Riluzole improves functional recovery after ischemia in the rat retina. (25/12862)
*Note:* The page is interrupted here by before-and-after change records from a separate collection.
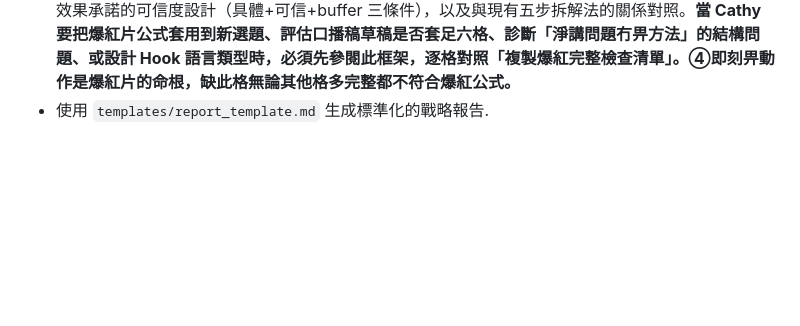
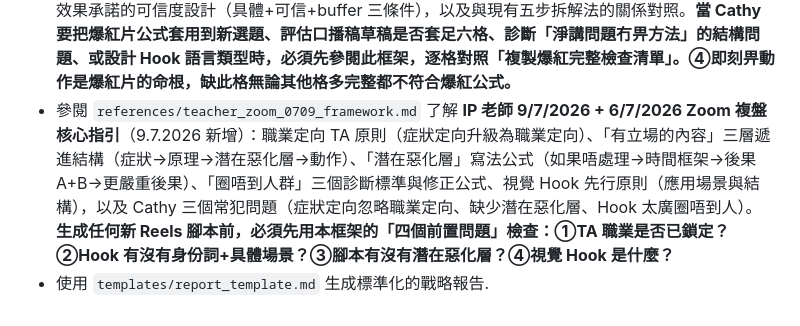
Before and after one commit to cozyii0521/life.guide007, a Markdown page: skills/ip-fortune-strategist/SKILL.md, the part around the change. Rendered like a GitHub page; blank space fills up the shorter version.

Commit message:
Add teacher_zoom_0709_framework: 職業定向TA、潛在惡化層、視覺Hook先行、圈唔到人群診斷 (9.7.2026 Zoom)

```diff
--- a/skills/ip-fortune-strategist/SKILL.md
+++ b/skills/ip-fortune-strategist/SKILL.md
@@ -58,4 +58,5 @@ description: 結合中西命理（八字、紫微、占星、靈數）為個人
 - 參閱 `references/series_hook_identity_framework.md` 了解「系列片 Hook 陌生人原則 + 片身份定性框架」（27.6.2026 提煉自足底筋膜炎 EP1 定性、EP2 鞋磨損 Hook 設計、Hook 過度承諾診斷 AI 對話）：系列片 Hook 永遠當新觀眾寫（前情放正文不放頭三秒）、片身份定性三步驟（因果鏈分析→踩界程度判斷→定性選邊）、「因果交叉點」戰略價值、過度承諾（Over-promise）的三個診斷問題與修正原則、Hook A vs B 比較評估四步驟法（找各自優點→找各自問題→合併優化→輸出）、弱化詞識別與處理、「片=診斷 / DM=方案」分工原則，以及 EP1/EP2 誘餌分工案例。**當 Cathy 為系列片（EP2、EP3 等）寫 Hook、評估一條片的主題身份（因果鏈跨越兩個痛症）、比較兩個 Hook 版本、診斷是否有過度承諾、或設計 CTA 誘餌時，必須先參閱此框架。**
 - 參閱 `references/series_cta_escalation_framework.md` 了解「系列 CTA 遞進設計框架 + 護理師身份差異化武器」（29.6.2026 提煉自足底筋膜炎 EP3 口播稿分析）：系列 CTA 三層遞進結構（自測→診斷→分級+紅旗）、護理師身份最高價值點（「幾時要搵人」是普通 KOL 不敢答也答不了的問題）、紅旗清單設計規格（Part A 自我分級 / Part B 紅旗訊號 / Part C 轉介前可做的事）、DM 內容模板（自動回覆 + 清單文字版）、封頂集 CTA 結構（情感落點 + 誘餌描述 + 護理師身份暗示 + 關鍵字），以及護理師差異化話術（「呢個係護理師先答到你嘅問題」）。**當 Cathy 需要為系列片設計多集 CTA 誘餌、設計「分級 + 紅旗清單」類型的 DM 資源、在 CTA 中體現護理師身份差異化、或規劃系列封頂集時，必須先參閱此框架。**
 - 參閱 `references/viral_replication_system.md` 了解「爆紅片拆骨複製系統（六格公式升級版）」（7.7.2026 提煉自拗柴口播稿 AI 分析 + 拇趾外翻爆紅片拆解）：六格公式完整定義（①痛感入場→②推翻常識→③揭真正原因→④即刻畀動作→⑤效果承諾→⑥缺口式 CTA）、「等號連珠」反模式診斷與修正、「複製爆紅」完整六格檢查清單、「場景 Hook vs 病名 Hook」的選擇原則與強度排序、效果承諾的可信度設計（具體+可信+buffer 三條件），以及與現有五步拆解法的關係對照。**當 Cathy 要把爆紅片公式套用到新選題、評估口播稿草稿是否套足六格、診斷「淨講問題冇畀方法」的結構問題、或設計 Hook 語言類型時，必須先參閱此框架，逐格對照「複製爆紅完整檢查清單」。④即刻畀動作是爆紅片的命根，缺此格無論其他格多完整都不符合爆紅公式。**
+- 參閱 `references/teacher_zoom_0709_framework.md` 了解 **IP 老師 9/7/2026 + 6/7/2026 Zoom 複盤核心指引**（9.7.2026 新增）：職業定向 TA 原則（症狀定向升級為職業定向）、「有立場的內容」三層遞進結構（症狀→原理→潛在惡化層→動作）、「潛在惡化層」寫法公式（如果唔處理→時間框架→後果 A+B→更嚴重後果）、「圈唔到人群」三個診斷標準與修正公式、視覺 Hook 先行原則（應用場景與結構），以及 Cathy 三個常犯問題（症狀定向忽略職業定向、缺少潛在惡化層、Hook 太廣圈唔到人）。**生成任何新 Reels 腳本前，必須先用本框架的「四個前置問題」檢查：①TA 職業是否已鎖定？②Hook 有沒有身份詞+具體場景？③腳本有沒有潛在惡化層？④視覺 Hook 是什麼？**
 - 使用 `templates/report_template.md` 生成標準化的戰略報告.
```
Also changed, not shown: 1 other file.
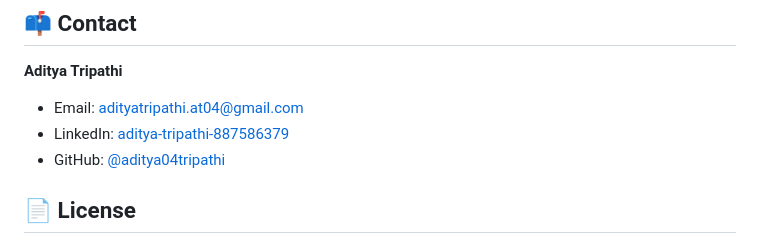
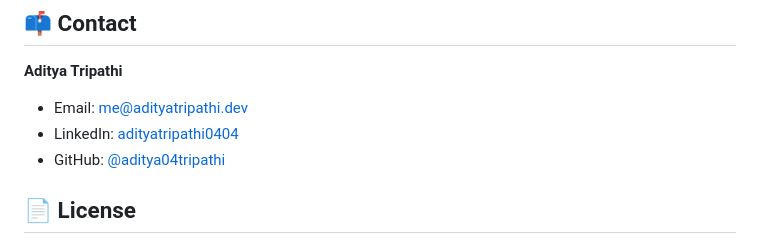
Before and after one commit to aditya04tripathi/aditya04tripathi, a Markdown page: README.md, the part around the change. GitHub-like rendering.

Commit message:
Change contact email and LinkedIn profile
Updated contact information for Aditya Tripathi.

```diff
--- a/README.md
+++ b/README.md
@@ -116,8 +116,8 @@ To customize the portfolio with your own information:
 
 **Aditya Tripathi**
 
-- Email: [adityatripathi.at04@gmail.com](mailto:adityatripathi.at04@gmail.com)
-- LinkedIn: [aditya-tripathi-887586379](https://www.linkedin.com/in/aditya-tripathi-887586379)
+- Email: [me@adityatripathi.dev](mailto:me@adityatripathi.dev)
+- LinkedIn: [adityatripathi0404](https://www.linkedin.com/in/adityatripathi0404)
 - GitHub: [@aditya04tripathi](https://github.com/aditya04tripathi)
 
 ## 📄 License
```
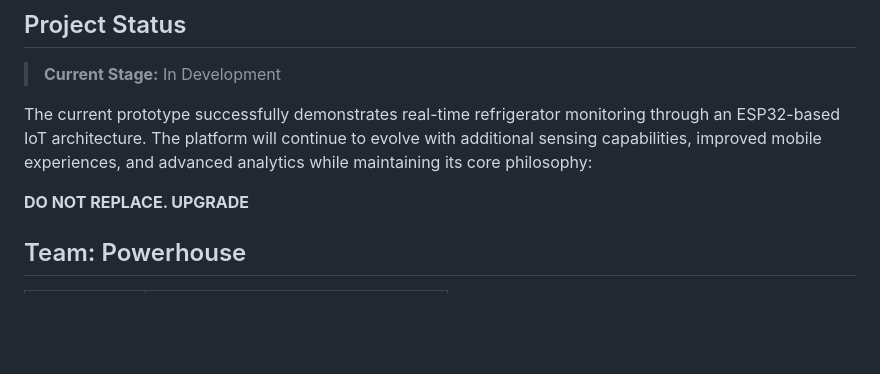
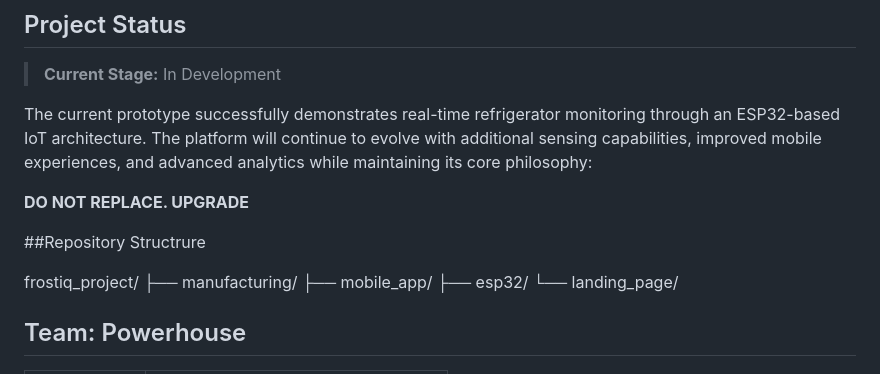
Before and after one commit to akshayakannan567-afk/FROSTIQ-, a Markdown page: README.md, the part around the change. Rendered like a GitHub page; blank space fills up the shorter version.

Commit message:
Add repository structure to README
Added repository structure section to README.

```diff
--- a/README.md
+++ b/README.md
@@ -182,6 +182,14 @@ The platform will continue to evolve with additional sensing capabilities, impro
 **DO NOT REPLACE. UPGRADE**
 
 
+##Repository Structrure
+
+frostiq_project/
+├── manufacturing/
+├── mobile_app/
+├── esp32/
+└── landing_page/
+
 
 ## Team: Powerhouse
 
```
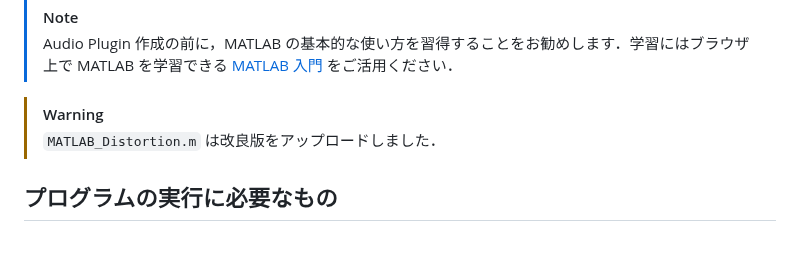
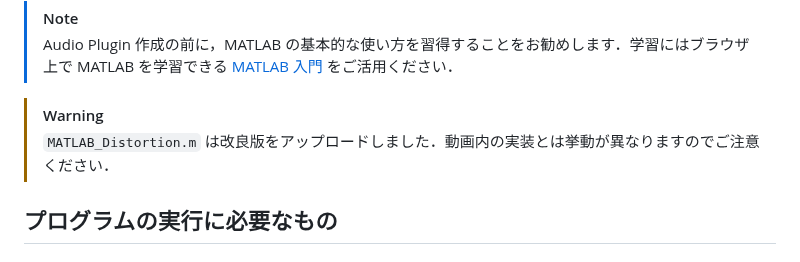
Before and after one commit to kzkmtmt/audioPlugins, a Markdown page: README.md, the part around the change. Rendered like a GitHub page.

```diff
--- a/README.md
+++ b/README.md
@@ -25,7 +25,7 @@ MATLAB の Audio Toolbox の機能を用い，VST Plugin を生成します．
 > Audio Plugin 作成の前に，MATLAB の基本的な使い方を習得することをお勧めします．学習にはブラウザ上で MATLAB を学習できる [MATLAB 入門](https://matlabacademy.mathworks.com/jp/details/matlab-onramp/gettingstarted) をご活用ください．
 
 > [!WARNING]
-> `MATLAB_Distortion.m` は改良版をアップロードしました．
+> `MATLAB_Distortion.m` は改良版をアップロードしました．動画内の実装とは挙動が異なりますのでご注意ください．
 
 ## プログラムの実行に必要なもの
 
```
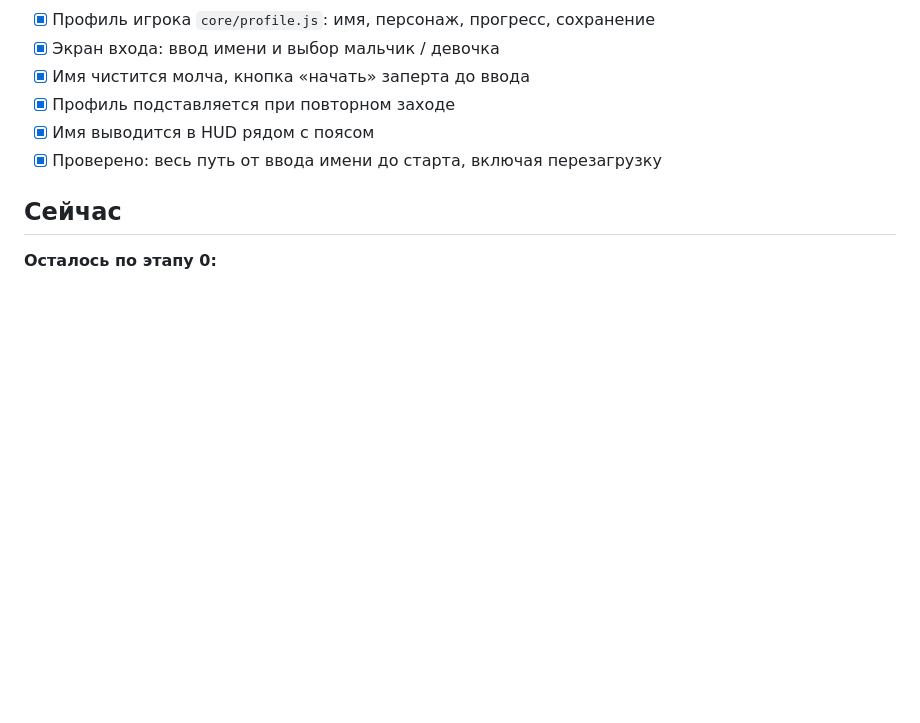
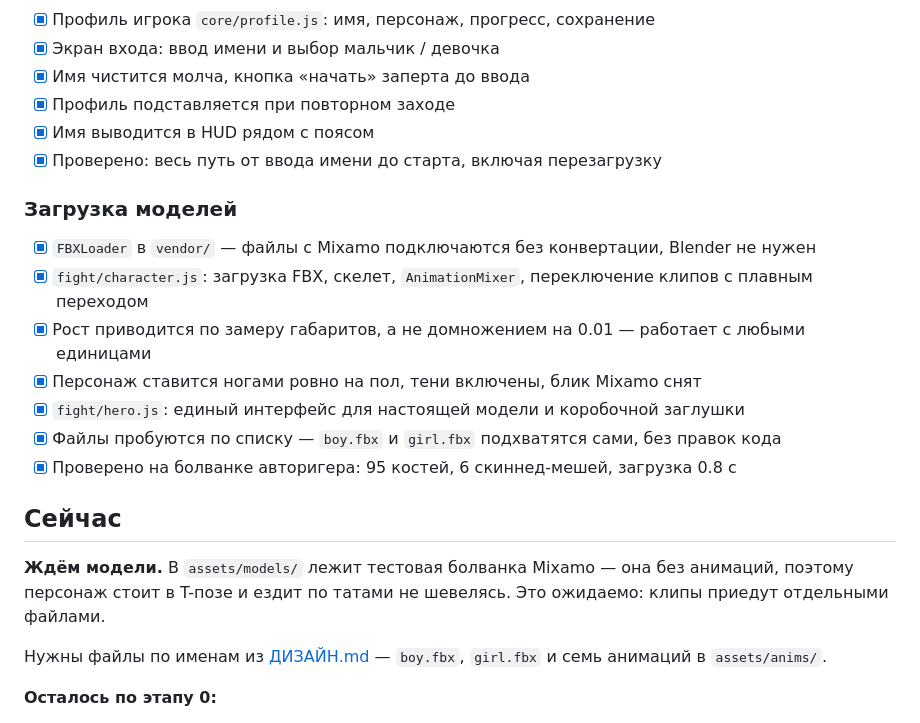
Before and after one commit to andreybikov85-sketch/kaitaka-karate, a Markdown page: docs/ПРОГРЕСС.md, the part around the change. Drawn GitHub-style; blank space fills up the shorter version.

Commit message:
Прогресс: загрузка моделей
Co-Authored-By: Claude Opus 5 <noreply@anthropic.com>

```diff
--- a/docs/ПРОГРЕСС.md
+++ b/docs/ПРОГРЕСС.md
@@ -38,7 +38,20 @@
 - [x] Имя выводится в HUD рядом с поясом
 - [x] Проверено: весь путь от ввода имени до старта, включая перезагрузку
 
+### Загрузка моделей
+- [x] `FBXLoader` в `vendor/` — файлы с Mixamo подключаются без конвертации, Blender не нужен
+- [x] `fight/character.js`: загрузка FBX, скелет, `AnimationMixer`, переключение клипов с плавным переходом
+- [x] Рост приводится по замеру габаритов, а не домножением на 0.01 — работает с любыми единицами
+- [x] Персонаж ставится ногами ровно на пол, тени включены, блик Mixamo снят
+- [x] `fight/hero.js`: единый интерфейс для настоящей модели и коробочной заглушки
+- [x] Файлы пробуются по списку — `boy.fbx` и `girl.fbx` подхватятся сами, без правок кода
+- [x] Проверено на болванке авторигера: 95 костей, 6 скиннед-мешей, загрузка 0.8 с
+
 ## Сейчас
+
+**Ждём модели.** В `assets/models/` лежит тестовая болванка Mixamo — она без анимаций, поэтому персонаж стоит в T-позе и ездит по татами не шевелясь. Это ожидаемо: клипы приедут отдельными файлами.
+
+Нужны файлы по именам из [ДИЗАЙН.md](../ДИЗАЙН.md) — `boy.fbx`, `girl.fbx` и семь анимаций в `assets/anims/`.
 
 **Осталось по этапу 0:**
 
```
PURPOSE: Retinal ischemia leads to neuronal death. The effects of riluzole, a drug that protects against the deleterious effect of cerebral ischemia by acting on several types of ion channels and blocking glutamatergic neurotransmission, were investigated in a rat model of retinal ischemic injury. METHODS: Retinal ischemia was induced by increasing intraocular pressure above systolic blood pressure for 30 minutes. Electroretinograms were recorded before ischemia and at different periods of reperfusion. Riluzole was injected or topically applied to the eye before or after ischemia and twice daily during the reperfusion period. Retinas were harvested for histopathology (toluidine blue and silver-impregnation stainings, Tdt-dUTP terminal nick-end labeling [TUNEL] method) and immunohistochemistry for cytoskeletal glial fibrillary acid protein and c-jun NH2-terminal kinase (p-JNK). RESULTS: Ischemia for 30 minutes caused a reduction of a- and b-waves of the electroretinogram. Systemic and topical treatments with riluzole significantly enhanced the recovery of the reduced a- and b-waves after defined reperfusion times. Riluzole also prevented or attenuated ischemia-induced retinal cell death (necrosis and apoptosis) and reduced the activation of p-JNK, c-jun phosphorylation, and the increase of cytoskeletal proteins induced by ischemic injury. CONCLUSIONS: Riluzole acted in vivo as a potent neuroprotective agent against pressure-induced ischemia. Therefore, riluzole may be a major drug for use in protection against retinal injury.  (+info)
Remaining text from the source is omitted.